▶ [Problem to work on]: Leave out the pictures, then return the records word for word.

▶ [The input]:
↓↓↓

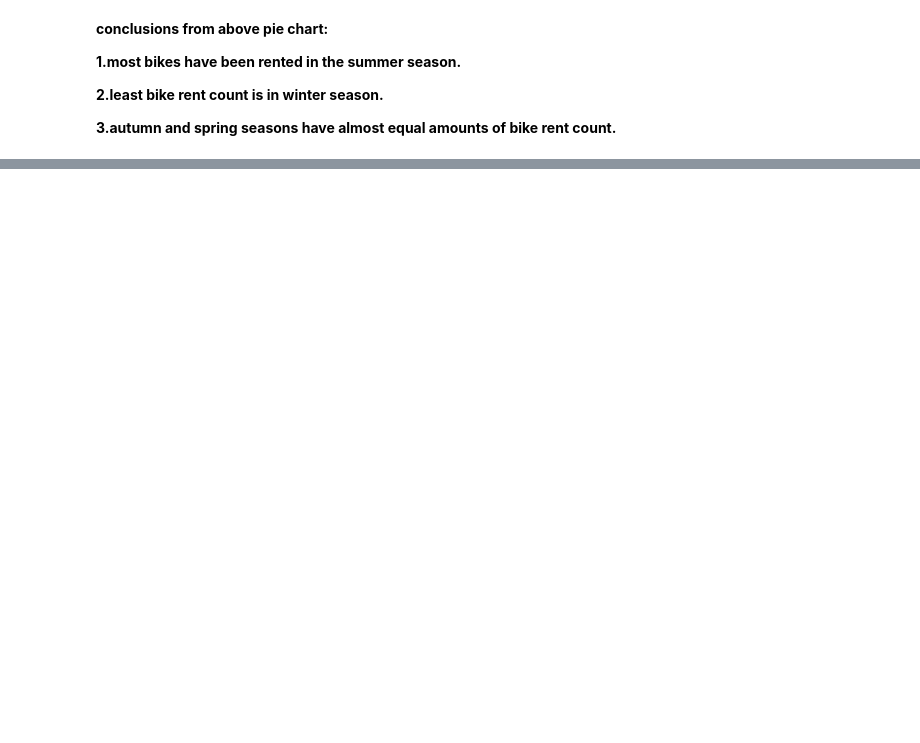
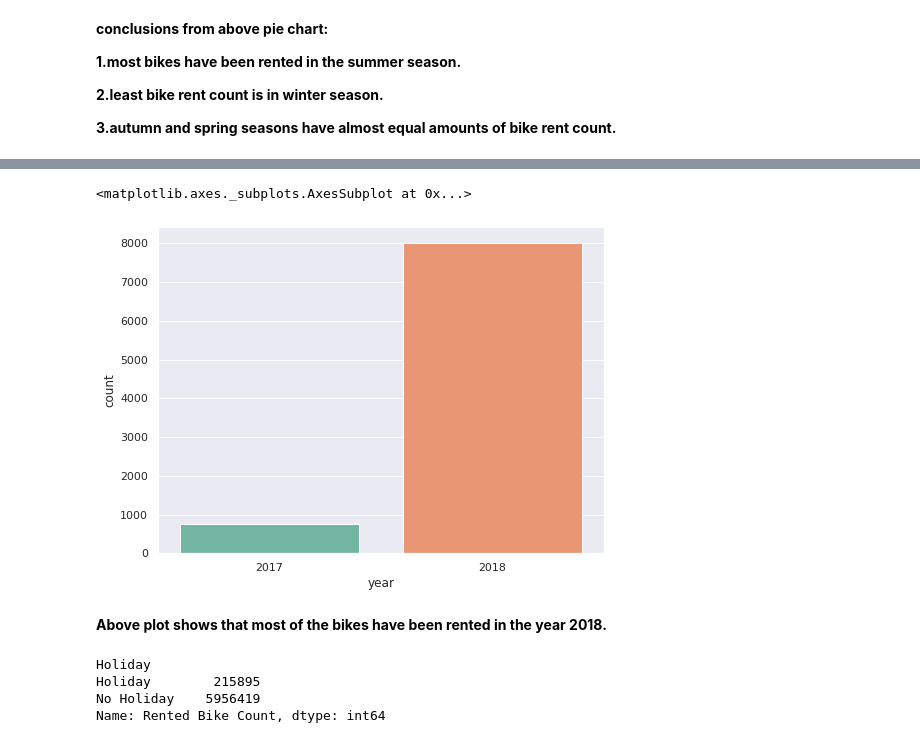
Before and after one commit to praveenbejo95/Bike-sharing-demand-prediction-ML-regression-project-, a Jupyter notebook: Bike_Sharing_Demand_Prediction(Pravin_notebook)_Capstone_Project.ipynb, the cells around one changed output, grey strips where cells are left out. Drawn from its saved outputs; the diff is of its cells as text; code cells hidden in the pictures; blank space fills up the shorter version.

```diff
--- a/Bike_Sharing_Demand_Prediction(Pravin_notebook)_Capstone_Project.ipynb
+++ b/Bike_Sharing_Demand_Prediction(Pravin_notebook)_Capstone_Project.ipynb
@@ -200,0 +225,9 @@ array([<matplotlib.axes._subplots.AxesSubplot object at 0x...>],
+# %%
+plt.figure(figsize=(8,6))
+sns.set_theme(style="darkgrid")
+sns.countplot(x = 'year', data = bike_df,palette='Set2')
+# %% [output]
+<matplotlib.axes._subplots.AxesSubplot at 0x...>
+[figure, added]
+# %% [markdown]
+**Above plot shows that most of the bikes have been rented in the year 2018.**
@@ -200,0 +238,7 @@ array([<matplotlib.axes._subplots.AxesSubplot object at 0x...>],
+# %%
+df_hol
+# %% [output]
+Holiday
+Holiday        215895
+No Holiday    5956419
+Name: Rented Bike Count, dtype: int64
```
Also changed, not shown: parts of 28 cells of this notebook.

↑↑↑

▶ [Result below]:
Before and after one commit to praveenbejo95/Bike-sharing-demand-prediction-ML-regression-project-, a Jupyter notebook: Bike_Sharing_Demand_Prediction(Pravin_notebook)_Capstone_Project.ipynb, the cells around one changed output, grey strips where cells are left out. Drawn from its saved outputs; the diff is of its cells as text; code cells hidden in the pictures; blank space fills up the shorter version.

```diff
--- a/Bike_Sharing_Demand_Prediction(Pravin_notebook)_Capstone_Project.ipynb
+++ b/Bike_Sharing_Demand_Prediction(Pravin_notebook)_Capstone_Project.ipynb
@@ -200,0 +225,9 @@ array([<matplotlib.axes._subplots.AxesSubplot object at 0x...>],
+# %%
+plt.figure(figsize=(8,6))
+sns.set_theme(style="darkgrid")
+sns.countplot(x = 'year', data = bike_df,palette='Set2')
+# %% [output]
+<matplotlib.axes._subplots.AxesSubplot at 0x...>
+[figure, added]
+# %% [markdown]
+**Above plot shows that most of the bikes have been rented in the year 2018.**
@@ -200,0 +238,7 @@ array([<matplotlib.axes._subplots.AxesSubplot object at 0x...>],
+# %%
+df_hol
+# %% [output]
+Holiday
+Holiday        215895
+No Holiday    5956419
+Name: Rented Bike Count, dtype: int64
```
Also changed, not shown: parts of 28 cells of this notebook.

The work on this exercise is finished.